First Rosetta findings throw origins of our oceans into question

11 Dec 2014

Image of Comet 67P via ESA

Some of the first findings from the Rosetta mission have raised questions about the origins of our oceans, after water vapour on comet 67P has been found to be radically different than water in Earth’s oceans.

While the very origin of life on Earth is constantly under debate, one theory surrounding the potential origins of our oceans came from the idea that comets that collided with Earth may have at some point provided the catalyst that created the oceans.

Current scientific understanding suggests that when the Earth was formed about 4.6bn years ago, the planet would have been too hot for any water to form. This leaves the comet theory, which has been considered to be quite credible.

However, samples taken from comet 67P on 6 August following the Rosetta spacecraft’s ROSINA instrument’s first rendezvous with the enormous chunk of space debris found it contained more than three times the amount of deuterium – a form of hydrogen with an additional neutron – to normal hydrogen than would be found in Earth’s water.

This recent discovery could suggest that much of the comets we have been able to analyse so far can differ in deuterium quantities, depending on where they originated from.

Click the graphic for a larger infographic. Image via ESA

Still hope for ocean asteroid theory

According to the European Space Agency (ESA) which undertook the mission, of the 11 comets for which measurements have been made, only the Jupiter-family comet 103P/Hartley 2 was found to match the composition of Earth’s water, in observations made by the ESA’s Herschel mission in 2011.

Meanwhile, asteroids from the asteroid belt that exists between Mars and Jupiter have been shown to harbour water that equates with that found on Earth, which keeps the theory of our oceans being supplied by asteroids as a possibility.
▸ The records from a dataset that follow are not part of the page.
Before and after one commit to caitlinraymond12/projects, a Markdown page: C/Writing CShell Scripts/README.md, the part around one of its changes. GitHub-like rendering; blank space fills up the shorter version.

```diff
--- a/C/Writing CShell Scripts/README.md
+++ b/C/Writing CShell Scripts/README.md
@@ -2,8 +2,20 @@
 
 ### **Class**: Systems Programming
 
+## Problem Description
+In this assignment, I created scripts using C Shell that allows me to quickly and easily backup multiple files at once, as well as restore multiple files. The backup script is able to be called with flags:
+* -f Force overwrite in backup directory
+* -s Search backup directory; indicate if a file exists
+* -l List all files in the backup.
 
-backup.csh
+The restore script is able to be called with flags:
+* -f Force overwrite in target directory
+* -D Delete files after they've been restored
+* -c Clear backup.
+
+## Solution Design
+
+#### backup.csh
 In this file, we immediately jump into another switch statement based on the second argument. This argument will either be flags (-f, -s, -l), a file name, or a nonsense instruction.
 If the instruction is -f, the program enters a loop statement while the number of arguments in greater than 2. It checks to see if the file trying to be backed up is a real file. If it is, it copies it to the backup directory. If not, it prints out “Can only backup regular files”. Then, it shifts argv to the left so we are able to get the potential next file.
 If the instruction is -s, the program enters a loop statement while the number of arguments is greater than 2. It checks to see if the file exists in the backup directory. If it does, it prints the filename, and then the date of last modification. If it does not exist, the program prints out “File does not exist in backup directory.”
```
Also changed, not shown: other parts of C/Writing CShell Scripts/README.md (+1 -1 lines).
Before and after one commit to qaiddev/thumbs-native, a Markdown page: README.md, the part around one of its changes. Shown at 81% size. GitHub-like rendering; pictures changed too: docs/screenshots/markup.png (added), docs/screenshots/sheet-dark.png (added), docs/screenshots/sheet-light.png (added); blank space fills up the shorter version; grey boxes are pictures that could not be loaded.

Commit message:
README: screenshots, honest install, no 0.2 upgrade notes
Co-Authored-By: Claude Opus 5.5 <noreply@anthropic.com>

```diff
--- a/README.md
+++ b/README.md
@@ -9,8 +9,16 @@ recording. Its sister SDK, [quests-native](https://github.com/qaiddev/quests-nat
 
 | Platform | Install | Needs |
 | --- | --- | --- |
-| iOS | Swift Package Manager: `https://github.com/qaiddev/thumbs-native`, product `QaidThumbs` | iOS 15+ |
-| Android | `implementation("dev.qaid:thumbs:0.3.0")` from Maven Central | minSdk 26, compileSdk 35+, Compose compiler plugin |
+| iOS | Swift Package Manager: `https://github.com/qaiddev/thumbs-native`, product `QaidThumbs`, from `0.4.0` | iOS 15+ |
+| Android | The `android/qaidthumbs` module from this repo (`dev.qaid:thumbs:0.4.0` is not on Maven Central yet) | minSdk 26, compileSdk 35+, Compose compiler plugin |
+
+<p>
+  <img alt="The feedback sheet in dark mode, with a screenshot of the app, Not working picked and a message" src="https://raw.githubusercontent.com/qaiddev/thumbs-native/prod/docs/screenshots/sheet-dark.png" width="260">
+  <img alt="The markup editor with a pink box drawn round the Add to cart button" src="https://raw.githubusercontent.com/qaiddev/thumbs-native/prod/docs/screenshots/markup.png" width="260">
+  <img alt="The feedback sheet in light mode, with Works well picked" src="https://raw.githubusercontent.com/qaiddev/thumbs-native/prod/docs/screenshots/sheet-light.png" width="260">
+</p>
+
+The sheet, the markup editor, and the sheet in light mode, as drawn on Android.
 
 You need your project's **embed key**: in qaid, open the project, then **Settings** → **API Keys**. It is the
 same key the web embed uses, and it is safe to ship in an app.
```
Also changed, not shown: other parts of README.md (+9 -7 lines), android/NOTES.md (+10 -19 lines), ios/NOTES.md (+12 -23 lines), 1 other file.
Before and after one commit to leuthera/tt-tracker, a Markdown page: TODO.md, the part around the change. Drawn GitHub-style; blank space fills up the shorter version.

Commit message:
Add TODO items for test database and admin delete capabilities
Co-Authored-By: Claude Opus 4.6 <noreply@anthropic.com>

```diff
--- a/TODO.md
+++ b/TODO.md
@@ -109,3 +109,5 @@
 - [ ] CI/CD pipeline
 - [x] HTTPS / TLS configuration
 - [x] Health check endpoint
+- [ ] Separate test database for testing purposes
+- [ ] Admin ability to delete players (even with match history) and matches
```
Kathrin Altwegg, principal investigator for the investigation, said, “This surprising finding could indicate a diverse origin for the Jupiter-family comets – perhaps they formed over a wider range of distances in the young solar system than we previously thought.”

Matt Taylor, ESA’s Rosetta project scientist, added, “We knew that Rosetta’s in-situ analysis of this comet was always going to throw up surprises for the bigger picture of solar system science, and this outstanding observation certainly adds fuel to the debate about the origin of Earth’s water.”

Colm Gorey was a senior journalist with Silicon Republic